It’s been more than a hot minute since multi-platinum boy bands like *NSYNC and Backstreet Boys roamed the earth and ruled the charts. Now, after a decade-long dormancy, cute, heavily-styled guys who sing in harmony and don’t play instruments are suddenly back in fashion.
Once again, the UK is leading the charge onward and upward. While Backstreet Boys and *NSYNC were born in the USA, they enjoyed their earliest success in the UK. This time, though, the new wave of blushing boy bands represents an authentic UK-born-and-bred British invasion.
The members of The Wanted, whose “Glad You Came” single has climbed into the Top 3 of Billboard’s Hot 100 (the quintet’s self-titled US debut album arrives April 24), and One Direction, whose first album, Up All Night, just outpaced Adele to enter Billboard’s Top 200 album chart at No. 1 (176,000 vs. 148,000 copies sold), all hail from Britain and Ireland.
In just a few months, both groups already have enjoyed more US success than Ireland’s Westlife, or Take That, perhaps the UK’s biggest boy band ever, who aside from one Top 10 single (1995’s Back for Good), never made it big in the States. (With the exception of Spice Girls and Bananarama, UK female vocal groups”including All Saints in the ˜90s and, more recently, Sugababes and Girls Aloud”haven’t fared much better in the US over the years.)
If there was any lesson to be learned last season on American Idol, it’s this: There’s life after Simon Cowell. And Scotty McCreery, America’s 10th Idol, wasn’t the only beneficiary of the show’s still-beating heart. So was replacement judge Jennifer Lopez‘s stalled singing career.
Yes, folks, life went on. Despite the departure of Simon Cowell last year after season nine, American Idol continued, popularity more than in tact. The Wednesday performance night edition was still the No. 1 show on prime-time TV during the 2010-2011 season, with an increase in overall average weekly viewership since last year to 25.86 million, up from 22.97 million, which had been a considerable drop from season eight’s 25.53 million. (Should we blame Ellen DeGeneres, who joined as a judge for the ninth season only and left along with Cowell and Kara DioGuardi, or a continuation of the season-to-season erosion in viewers that had plagued the show for several years before the tenth-season upswing?) Meanwhile, the May 25 season finale attracted 29.29 million viewers, five million more than season nine’s denouement.

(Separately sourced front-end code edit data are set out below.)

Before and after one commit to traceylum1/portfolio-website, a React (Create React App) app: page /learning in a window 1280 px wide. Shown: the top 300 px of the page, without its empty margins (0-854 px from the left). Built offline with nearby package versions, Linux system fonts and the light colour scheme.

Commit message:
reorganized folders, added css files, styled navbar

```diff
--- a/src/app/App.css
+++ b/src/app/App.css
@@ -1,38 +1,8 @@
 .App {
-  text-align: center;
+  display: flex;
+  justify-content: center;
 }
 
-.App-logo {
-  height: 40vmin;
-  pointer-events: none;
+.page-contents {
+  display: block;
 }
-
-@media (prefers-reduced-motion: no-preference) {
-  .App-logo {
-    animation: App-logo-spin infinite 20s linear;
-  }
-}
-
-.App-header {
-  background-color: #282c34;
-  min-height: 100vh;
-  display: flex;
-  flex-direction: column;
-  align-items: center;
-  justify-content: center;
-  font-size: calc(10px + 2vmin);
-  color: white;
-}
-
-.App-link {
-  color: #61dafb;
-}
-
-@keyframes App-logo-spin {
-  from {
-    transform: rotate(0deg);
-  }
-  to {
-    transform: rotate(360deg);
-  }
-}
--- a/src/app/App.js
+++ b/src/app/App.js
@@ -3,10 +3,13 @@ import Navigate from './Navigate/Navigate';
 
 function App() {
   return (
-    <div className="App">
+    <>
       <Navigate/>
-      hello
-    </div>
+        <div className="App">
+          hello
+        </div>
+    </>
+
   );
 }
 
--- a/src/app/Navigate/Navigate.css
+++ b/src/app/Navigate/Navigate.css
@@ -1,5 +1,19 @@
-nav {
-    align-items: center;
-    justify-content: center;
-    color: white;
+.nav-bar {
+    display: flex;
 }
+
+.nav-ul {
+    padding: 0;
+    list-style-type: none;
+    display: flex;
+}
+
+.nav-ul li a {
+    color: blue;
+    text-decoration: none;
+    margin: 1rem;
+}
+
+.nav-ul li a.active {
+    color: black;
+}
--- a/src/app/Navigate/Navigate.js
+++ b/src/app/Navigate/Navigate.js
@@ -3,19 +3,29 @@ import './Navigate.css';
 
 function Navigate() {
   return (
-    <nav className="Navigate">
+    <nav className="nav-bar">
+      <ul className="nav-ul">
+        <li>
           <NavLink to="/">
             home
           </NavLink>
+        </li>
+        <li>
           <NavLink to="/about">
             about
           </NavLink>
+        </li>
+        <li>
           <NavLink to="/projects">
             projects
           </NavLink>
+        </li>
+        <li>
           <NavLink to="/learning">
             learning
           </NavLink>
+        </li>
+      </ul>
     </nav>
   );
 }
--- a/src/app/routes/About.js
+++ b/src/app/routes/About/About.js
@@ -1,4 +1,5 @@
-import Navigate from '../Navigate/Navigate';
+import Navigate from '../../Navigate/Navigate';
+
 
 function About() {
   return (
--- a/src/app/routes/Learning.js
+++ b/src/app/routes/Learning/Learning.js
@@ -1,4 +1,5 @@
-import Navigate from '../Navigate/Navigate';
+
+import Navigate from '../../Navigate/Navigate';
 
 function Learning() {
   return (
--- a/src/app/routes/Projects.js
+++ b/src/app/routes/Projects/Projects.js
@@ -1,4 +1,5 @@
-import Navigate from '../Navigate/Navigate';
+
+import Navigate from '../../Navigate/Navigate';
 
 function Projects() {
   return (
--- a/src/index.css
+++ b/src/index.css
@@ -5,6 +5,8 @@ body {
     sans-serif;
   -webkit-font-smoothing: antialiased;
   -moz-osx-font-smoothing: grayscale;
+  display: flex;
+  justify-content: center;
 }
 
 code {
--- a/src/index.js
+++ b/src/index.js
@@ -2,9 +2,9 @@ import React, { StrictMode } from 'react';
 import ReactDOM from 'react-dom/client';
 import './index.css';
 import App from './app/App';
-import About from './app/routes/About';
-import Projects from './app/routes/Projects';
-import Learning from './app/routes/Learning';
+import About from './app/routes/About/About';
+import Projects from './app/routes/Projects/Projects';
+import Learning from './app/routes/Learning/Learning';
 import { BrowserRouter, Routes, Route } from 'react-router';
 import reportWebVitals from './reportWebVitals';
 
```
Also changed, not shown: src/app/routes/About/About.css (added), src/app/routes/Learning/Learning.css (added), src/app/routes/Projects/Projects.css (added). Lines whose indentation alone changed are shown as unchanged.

So what does this mean for Simon Cowell? When his US version of The X Factor, the show he created in the UK in 2004 and judged until last year, debuts September 21 on Fox (the network that airs Idol), he’ll have the playing field all to himself. The Voice, featuring the judging panel of Christina Aguilera, Cee Lo Green, Blake Shelton and Maroon 5’s Adam Levine, just finished its well-received run on NBC (at No. 20 for the season, with a weekly average of 11.97 million viewers), and it will return for a second round next year. But will the US X Factor be too much too soon. Has America discovered enough new pop (and country) idols for one year?
Cowell will no doubt be a draw, but perhaps less of one than we might have expected before Idol carried on so nicely without him. And the bad press over the hiring and firing of Cheryl Cole, the Girls Aloud member who was plucked from the judges table of the UK X Factor for the US one, has raised the show’s profile without really helping it.
Pussycat Doll Nicole Scherzinger, who had previously been tapped to cohost but will now take Cole’s place as a judge, is a much smarter choice, but why the eleventh-hour switch? (Cole had already participated in auditions and still will appear in some episodes when The X Factor premieres.) Some reports have indicated that Cole was let go because of the fear that her thick British accent would be unintelligible to viewers in the US, but I’m not buying that weak excuse. She had the same accent when she was hired that she had when she was fired, and surely her speaking voice was considered before anyone signed on the dotted line.
I’d bet Steven Tyler‘s hair extensions Cole’s dismissal had everything to do with the other reported reason: that Cole didn’t quite click with Paula Abdul, Cowell’s former Idol co-worker whom he hired to reunite with him on the US X Factor as a judge. (Music mogul L.A. Reid will be the fourth wheel.) And there you have it! As a draw in the States, Abdul is so much more valuable than Cole, a big star in the UK but one who is pretty much unheard of in the US.
If people are going to tune into The X Factor in droves, it won’t necessarily be for the great music or even to hear what Simon Cowell is going to say next. (He did, after all, become a broken record of sorts about five seasons in on Idol.) It will be to once again tune into The Simon Cowell and Paula Abdul Love/Hate Show. I know that’s why I won’t miss it. I want to see the ex-sparring colleagues hiss and make up all over again and again and again.
And that will be the most important ex factor of all.